The library’s staff, a group of churches, doctors, organizations and residents have formed a health advisory board that’s responsible for planning the library’s dementia-friendly features. They plan to train staff to engage with people with dementia, organize symposiums for them and their caregivers, and provide dementia-related books and resources,according to Melvin Thompson, a member of the library health advisory board and executive director of Endeleo Institute.
“We are just in the beginning stages of the project and are excited to see what we may be able to do in coming months in terms of our space,” said Lynda Schoop, the library’s director in an email. They declined The Real Chi’s request for an interview and to film inside the library. They recommended that The Real Chi reach out to them in the Spring of 2019 because “it will be some time before we will be fully dementia friendly.”

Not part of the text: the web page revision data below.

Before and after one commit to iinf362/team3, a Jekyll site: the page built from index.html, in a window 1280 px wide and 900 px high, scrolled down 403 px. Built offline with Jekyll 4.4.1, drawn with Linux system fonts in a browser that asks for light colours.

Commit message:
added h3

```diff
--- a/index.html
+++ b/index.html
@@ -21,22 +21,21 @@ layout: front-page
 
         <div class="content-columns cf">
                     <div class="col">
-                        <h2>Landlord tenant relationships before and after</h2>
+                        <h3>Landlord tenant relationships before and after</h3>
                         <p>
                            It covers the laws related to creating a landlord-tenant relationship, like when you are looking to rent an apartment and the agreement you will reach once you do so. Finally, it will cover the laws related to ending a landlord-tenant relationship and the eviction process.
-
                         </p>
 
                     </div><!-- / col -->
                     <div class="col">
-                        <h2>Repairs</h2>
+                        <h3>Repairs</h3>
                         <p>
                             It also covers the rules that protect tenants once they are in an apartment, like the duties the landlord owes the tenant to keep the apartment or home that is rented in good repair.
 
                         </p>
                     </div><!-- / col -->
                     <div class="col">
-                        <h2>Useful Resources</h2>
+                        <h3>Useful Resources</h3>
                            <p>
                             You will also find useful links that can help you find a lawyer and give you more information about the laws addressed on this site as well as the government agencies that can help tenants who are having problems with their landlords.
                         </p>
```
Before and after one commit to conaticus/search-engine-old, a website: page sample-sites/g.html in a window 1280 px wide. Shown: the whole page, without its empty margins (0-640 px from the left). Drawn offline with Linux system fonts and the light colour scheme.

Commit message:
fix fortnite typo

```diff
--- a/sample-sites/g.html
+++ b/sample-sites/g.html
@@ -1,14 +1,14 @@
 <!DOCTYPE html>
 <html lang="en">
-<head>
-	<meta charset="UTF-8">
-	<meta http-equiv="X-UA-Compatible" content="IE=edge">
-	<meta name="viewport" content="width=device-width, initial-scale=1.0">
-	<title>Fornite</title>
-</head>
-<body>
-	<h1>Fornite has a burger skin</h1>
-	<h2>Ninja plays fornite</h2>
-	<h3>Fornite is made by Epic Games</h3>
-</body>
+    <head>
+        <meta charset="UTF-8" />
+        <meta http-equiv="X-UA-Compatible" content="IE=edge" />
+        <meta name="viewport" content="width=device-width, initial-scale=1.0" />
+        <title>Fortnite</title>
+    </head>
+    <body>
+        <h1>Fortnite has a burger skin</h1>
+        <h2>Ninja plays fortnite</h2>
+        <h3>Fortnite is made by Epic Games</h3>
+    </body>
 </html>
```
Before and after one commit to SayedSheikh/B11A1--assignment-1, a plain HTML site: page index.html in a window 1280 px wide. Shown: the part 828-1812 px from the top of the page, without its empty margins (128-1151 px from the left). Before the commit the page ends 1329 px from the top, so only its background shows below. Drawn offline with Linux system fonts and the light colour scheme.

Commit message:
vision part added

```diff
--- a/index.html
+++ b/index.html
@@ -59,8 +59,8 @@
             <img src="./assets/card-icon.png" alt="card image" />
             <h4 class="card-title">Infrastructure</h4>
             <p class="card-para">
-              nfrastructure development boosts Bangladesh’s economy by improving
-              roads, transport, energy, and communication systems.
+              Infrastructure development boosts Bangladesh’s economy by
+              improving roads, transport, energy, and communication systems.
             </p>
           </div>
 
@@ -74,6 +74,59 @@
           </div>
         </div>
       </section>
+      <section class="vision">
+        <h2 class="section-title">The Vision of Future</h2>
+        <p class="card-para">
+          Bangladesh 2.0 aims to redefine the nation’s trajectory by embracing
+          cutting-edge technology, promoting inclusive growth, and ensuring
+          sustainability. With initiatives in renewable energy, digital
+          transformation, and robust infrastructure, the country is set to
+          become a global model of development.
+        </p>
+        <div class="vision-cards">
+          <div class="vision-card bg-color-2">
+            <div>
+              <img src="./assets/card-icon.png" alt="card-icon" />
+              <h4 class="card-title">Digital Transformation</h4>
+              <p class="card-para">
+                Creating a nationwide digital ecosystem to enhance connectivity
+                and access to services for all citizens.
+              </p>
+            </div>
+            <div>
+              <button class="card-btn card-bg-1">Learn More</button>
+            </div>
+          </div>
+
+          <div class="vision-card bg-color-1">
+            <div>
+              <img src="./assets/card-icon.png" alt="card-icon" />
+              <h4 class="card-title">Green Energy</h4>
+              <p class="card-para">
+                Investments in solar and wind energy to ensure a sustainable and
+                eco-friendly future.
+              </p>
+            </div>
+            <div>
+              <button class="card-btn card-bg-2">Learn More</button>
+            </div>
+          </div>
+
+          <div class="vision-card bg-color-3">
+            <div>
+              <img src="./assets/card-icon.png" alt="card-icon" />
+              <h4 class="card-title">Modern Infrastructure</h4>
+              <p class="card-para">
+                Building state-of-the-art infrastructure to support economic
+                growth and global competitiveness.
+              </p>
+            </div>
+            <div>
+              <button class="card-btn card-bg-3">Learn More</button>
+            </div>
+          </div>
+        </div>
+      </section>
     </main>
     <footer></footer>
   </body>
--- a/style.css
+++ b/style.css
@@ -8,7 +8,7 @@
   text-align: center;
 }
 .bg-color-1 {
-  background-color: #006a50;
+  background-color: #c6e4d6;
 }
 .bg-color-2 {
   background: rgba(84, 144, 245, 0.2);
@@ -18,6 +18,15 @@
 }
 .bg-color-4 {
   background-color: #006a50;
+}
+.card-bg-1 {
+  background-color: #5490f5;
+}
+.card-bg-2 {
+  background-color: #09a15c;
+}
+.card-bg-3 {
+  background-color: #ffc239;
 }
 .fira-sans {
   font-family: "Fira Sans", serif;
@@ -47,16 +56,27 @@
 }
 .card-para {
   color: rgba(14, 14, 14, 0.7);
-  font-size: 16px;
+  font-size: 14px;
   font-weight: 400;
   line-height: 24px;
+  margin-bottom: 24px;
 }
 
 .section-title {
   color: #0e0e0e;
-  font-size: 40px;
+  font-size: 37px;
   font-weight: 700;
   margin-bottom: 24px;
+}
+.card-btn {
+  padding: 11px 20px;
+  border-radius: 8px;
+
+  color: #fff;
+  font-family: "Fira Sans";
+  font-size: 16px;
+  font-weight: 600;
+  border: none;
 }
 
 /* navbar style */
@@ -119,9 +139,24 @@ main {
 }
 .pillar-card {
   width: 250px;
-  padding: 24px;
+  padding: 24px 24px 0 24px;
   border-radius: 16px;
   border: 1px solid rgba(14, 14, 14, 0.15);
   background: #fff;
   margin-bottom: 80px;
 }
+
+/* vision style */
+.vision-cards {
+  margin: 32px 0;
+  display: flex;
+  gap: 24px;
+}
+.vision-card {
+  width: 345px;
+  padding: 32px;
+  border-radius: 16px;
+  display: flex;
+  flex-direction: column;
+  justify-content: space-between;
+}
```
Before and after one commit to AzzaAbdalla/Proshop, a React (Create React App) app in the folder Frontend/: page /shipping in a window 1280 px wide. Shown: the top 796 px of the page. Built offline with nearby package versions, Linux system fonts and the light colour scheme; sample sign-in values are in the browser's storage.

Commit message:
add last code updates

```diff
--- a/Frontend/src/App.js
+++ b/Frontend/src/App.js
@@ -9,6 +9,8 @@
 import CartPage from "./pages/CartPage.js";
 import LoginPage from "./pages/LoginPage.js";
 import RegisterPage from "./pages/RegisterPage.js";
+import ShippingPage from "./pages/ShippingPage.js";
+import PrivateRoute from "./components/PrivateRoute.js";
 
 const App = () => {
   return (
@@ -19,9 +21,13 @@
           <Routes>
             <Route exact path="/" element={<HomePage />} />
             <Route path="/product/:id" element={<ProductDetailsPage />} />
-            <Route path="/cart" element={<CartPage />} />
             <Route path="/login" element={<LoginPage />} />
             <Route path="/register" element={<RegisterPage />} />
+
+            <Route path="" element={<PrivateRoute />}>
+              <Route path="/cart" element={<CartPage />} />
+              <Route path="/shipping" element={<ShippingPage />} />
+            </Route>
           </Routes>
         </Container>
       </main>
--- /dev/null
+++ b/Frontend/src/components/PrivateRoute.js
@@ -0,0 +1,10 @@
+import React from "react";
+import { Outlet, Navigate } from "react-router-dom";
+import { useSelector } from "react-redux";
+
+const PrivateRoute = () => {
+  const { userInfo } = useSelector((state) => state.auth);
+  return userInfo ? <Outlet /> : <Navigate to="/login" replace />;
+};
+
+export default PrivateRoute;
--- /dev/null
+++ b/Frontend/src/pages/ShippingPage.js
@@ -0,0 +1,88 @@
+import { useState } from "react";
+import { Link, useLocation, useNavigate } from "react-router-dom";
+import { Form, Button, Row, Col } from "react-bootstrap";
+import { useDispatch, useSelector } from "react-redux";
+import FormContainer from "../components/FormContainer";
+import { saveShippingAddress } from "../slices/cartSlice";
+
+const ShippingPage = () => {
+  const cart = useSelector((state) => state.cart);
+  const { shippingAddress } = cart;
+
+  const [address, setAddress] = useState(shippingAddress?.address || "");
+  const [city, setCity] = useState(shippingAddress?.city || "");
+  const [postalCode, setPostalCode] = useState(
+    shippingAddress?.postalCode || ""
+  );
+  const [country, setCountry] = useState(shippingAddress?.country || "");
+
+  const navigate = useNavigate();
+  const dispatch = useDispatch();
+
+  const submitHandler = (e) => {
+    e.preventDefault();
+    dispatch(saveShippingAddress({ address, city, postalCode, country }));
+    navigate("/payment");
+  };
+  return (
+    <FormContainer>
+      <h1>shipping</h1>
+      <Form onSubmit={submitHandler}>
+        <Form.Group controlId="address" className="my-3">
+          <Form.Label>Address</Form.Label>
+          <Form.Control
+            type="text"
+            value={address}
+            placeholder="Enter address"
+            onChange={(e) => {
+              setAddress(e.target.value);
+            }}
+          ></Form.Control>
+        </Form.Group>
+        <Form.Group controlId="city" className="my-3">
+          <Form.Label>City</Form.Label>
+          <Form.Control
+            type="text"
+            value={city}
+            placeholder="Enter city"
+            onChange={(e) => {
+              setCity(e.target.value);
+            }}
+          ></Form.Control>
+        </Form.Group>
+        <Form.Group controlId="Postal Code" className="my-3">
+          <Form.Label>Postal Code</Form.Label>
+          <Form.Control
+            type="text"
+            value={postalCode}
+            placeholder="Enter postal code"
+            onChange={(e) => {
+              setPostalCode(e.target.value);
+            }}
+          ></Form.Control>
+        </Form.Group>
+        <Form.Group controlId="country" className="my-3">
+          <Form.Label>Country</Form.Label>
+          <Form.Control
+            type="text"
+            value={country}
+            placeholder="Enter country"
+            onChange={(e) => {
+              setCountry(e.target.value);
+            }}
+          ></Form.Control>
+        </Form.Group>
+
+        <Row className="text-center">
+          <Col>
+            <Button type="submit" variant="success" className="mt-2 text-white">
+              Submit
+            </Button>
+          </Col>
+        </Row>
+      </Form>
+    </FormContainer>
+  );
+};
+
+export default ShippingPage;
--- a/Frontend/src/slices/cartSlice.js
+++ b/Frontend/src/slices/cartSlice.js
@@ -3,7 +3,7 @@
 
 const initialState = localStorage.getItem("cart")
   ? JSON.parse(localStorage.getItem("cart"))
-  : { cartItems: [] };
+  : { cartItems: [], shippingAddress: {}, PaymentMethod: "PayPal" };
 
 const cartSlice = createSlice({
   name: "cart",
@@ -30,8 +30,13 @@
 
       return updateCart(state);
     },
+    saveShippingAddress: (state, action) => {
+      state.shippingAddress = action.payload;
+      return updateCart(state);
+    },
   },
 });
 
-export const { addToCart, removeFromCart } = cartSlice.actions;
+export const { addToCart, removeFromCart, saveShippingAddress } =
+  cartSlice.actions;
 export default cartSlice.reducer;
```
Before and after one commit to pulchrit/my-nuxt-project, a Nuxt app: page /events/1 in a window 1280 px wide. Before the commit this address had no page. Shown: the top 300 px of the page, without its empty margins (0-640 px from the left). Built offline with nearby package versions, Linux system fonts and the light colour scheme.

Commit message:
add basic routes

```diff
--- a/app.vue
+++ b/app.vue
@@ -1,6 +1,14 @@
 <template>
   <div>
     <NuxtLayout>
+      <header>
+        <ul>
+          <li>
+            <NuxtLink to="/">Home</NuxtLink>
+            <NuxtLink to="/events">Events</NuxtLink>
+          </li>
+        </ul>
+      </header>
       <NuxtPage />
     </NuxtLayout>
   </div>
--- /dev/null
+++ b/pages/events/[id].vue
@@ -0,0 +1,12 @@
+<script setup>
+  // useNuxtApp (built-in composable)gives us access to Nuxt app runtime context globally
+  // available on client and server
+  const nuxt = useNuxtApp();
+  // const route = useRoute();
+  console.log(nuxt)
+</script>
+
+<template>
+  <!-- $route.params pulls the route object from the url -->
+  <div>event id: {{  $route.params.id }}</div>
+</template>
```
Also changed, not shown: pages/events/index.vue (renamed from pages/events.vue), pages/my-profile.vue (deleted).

The library is located in Washington Heights, a predominantly African-American neighborhood on the South Side that has one of the highest populations of adults in their ‘70s, according to Statistical Atlas.
“African-Americans are disproportionately affected by dementia two to one compared to their white counterparts,” said Dr. Darby Morhardt, a clinical social worker and research associate professor at The Northwestern University Feinberg School of Medicine. Morhardt is part of the library’s health advisory board. “We know from research that African-Americans living with dementia and their families don't get to the doctor as early and they also are very underrepresented in research.”
“We've basically recast Woodson as this health information hub,” said Thompson. “There's a reluctance for us to go to the doctor and so because the library has this welcoming persona, we find that that's a great segway to folks being active participants in improving their own health.”
Although the library’s dementia-friendly aspects are not yet fully operational, Thompson hopes that the library will be a model for other libraries in the city, with its dementia-friendly aspects extending to other public spaces in the community. The library fills a need in the community, said Thompson and Morhardt.
“We're hoping that [the library’s programs] will extend into the community so we're not, we not only have a dementia-friendly library, but a dementia-friendly community where grocery stores, banks, retail stores, you name it, are aware,” said Thompson.